■ **Assignment**:
Please filter the entries for the word "MacoPowerMonitor" and copy every line that has it.

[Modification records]
########################################

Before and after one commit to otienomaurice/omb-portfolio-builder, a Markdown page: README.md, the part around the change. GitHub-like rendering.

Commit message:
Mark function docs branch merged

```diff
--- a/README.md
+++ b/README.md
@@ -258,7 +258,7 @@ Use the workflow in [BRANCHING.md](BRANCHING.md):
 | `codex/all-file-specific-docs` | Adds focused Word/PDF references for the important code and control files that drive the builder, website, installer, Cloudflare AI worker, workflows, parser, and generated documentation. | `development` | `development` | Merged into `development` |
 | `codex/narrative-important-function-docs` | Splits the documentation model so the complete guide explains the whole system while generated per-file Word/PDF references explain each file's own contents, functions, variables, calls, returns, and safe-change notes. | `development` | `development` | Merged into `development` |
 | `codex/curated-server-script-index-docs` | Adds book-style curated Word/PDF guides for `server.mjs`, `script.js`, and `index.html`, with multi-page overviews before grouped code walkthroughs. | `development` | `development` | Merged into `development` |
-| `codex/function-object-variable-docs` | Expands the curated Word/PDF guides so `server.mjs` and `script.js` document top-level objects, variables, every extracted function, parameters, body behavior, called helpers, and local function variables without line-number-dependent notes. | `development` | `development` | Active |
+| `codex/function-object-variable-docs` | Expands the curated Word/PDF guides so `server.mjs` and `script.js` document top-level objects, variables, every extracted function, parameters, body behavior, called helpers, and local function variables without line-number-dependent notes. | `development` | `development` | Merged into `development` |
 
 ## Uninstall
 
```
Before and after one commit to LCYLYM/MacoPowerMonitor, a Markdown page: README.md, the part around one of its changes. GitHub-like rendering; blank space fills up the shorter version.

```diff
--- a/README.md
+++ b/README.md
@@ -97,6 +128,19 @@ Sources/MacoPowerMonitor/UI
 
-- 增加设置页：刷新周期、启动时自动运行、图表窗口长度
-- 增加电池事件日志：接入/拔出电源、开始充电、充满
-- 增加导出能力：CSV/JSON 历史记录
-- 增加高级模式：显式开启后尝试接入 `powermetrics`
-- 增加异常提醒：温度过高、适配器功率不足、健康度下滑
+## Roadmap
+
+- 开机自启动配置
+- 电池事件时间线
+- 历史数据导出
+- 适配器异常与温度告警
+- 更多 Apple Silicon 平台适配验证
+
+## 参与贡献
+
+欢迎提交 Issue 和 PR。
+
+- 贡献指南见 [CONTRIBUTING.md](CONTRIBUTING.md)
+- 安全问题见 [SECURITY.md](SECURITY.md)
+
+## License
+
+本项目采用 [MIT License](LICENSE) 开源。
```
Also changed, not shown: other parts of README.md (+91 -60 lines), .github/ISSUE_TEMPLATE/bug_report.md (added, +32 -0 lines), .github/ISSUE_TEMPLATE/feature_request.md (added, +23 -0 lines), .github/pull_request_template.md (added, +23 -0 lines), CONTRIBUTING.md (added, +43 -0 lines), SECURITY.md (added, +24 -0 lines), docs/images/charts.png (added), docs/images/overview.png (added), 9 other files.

########################################

■ **Result of this task**:
Before and after one commit to LCYLYM/MacoPowerMonitor, a Markdown page: README.md, the part around one of its changes. GitHub-like rendering; blank space fills up the shorter version.
@@ -97,6 +128,19 @@ Sources/MacoPowerMonitor/UI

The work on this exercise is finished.